Thibaut Counot

Serving our fish a special rat-atouille

Turning pests into fish food

Amsterdam is facing an increasing rat population. Can we turn this to our advantage?


Free fish food in the making -

Rodents populations have been growing steadily over the past years in Amsterdam. The city is becoming more and more densely populated, and the stricter bans on using rat poison are not helping. It so happens that we find rats around the Biotoop, and there might be a use for them after all. 

In link with our current efforts to find alternate fish food sources, like duckweed or black soldier flies, we gauged the fish reactions to rodents. African catfishes have been known to eat birds from time to time, and studies have found that lesser salmon catfish can eat large quantities of mice (Kelly, 2016). 

The perfect occasion to test this addition to our fish diet presented itself last Thursday, when a rat was found in the Biotoop. It was cut into manageable pieces for the fish, and fed to the most hungry ones in tank 4. It took a bit of time for the fish to get used to this new input but eventually everything was consumed. 


Delicately preparing a rodent delicacy for our fish -

There were some worries about rat poison being transmitted to the catfish, but close monitoring will determine whether this is a safe feed source.
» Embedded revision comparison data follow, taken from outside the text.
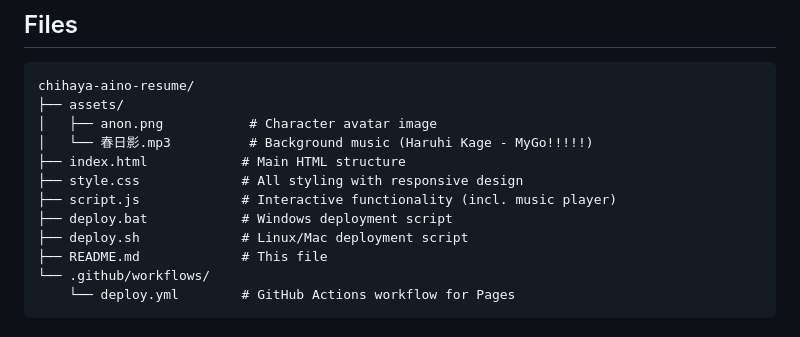
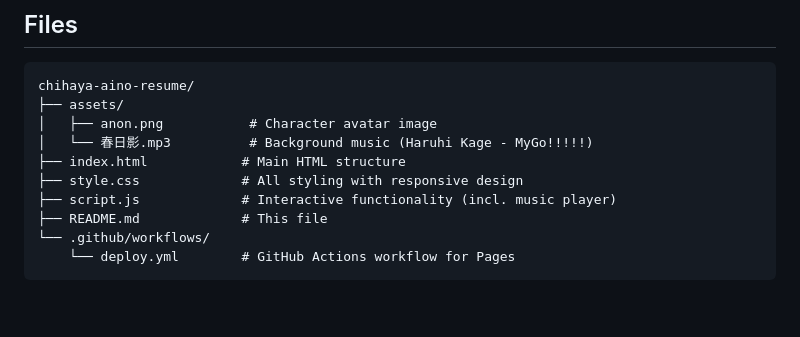
Before and after one commit to sakura426649/chihaya-aino-resume, a Markdown page: README.md, the part around the change. GitHub-like rendering; blank space fills up the shorter version.

Commit message:
Remove deploy scripts from README
Removed deployment scripts for Windows and Linux/Mac.

```diff
--- a/README.md
+++ b/README.md
@@ -32,8 +32,6 @@ chihaya-aino-resume/
 ├── index.html            # Main HTML structure
 ├── style.css             # All styling with responsive design
 ├── script.js             # Interactive functionality (incl. music player)
-├── deploy.bat            # Windows deployment script
-├── deploy.sh             # Linux/Mac deployment script
 ├── README.md             # This file
 └── .github/workflows/
     └── deploy.yml        # GitHub Actions workflow for Pages
```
So far, the fish seem to be doing as good as ever, and rodents might present themselves as a good addiitonal source of proteins. If this is defintely the case, the next step will be to design a way to catch rats and mice consistently and in as clean a way as possible. 


Graciously introducing rodents to the catfish -

References : 

Erin Kelly, Kenny J. Travouillon, James Keleher, Susan Gibson-Kueh, David L. Morgan (2016),
Mammal predation by an ariid catfish in a dryland river of Western Australia,
In Journal of Arid Environments (Volume 135, 2016, Pages 9-11)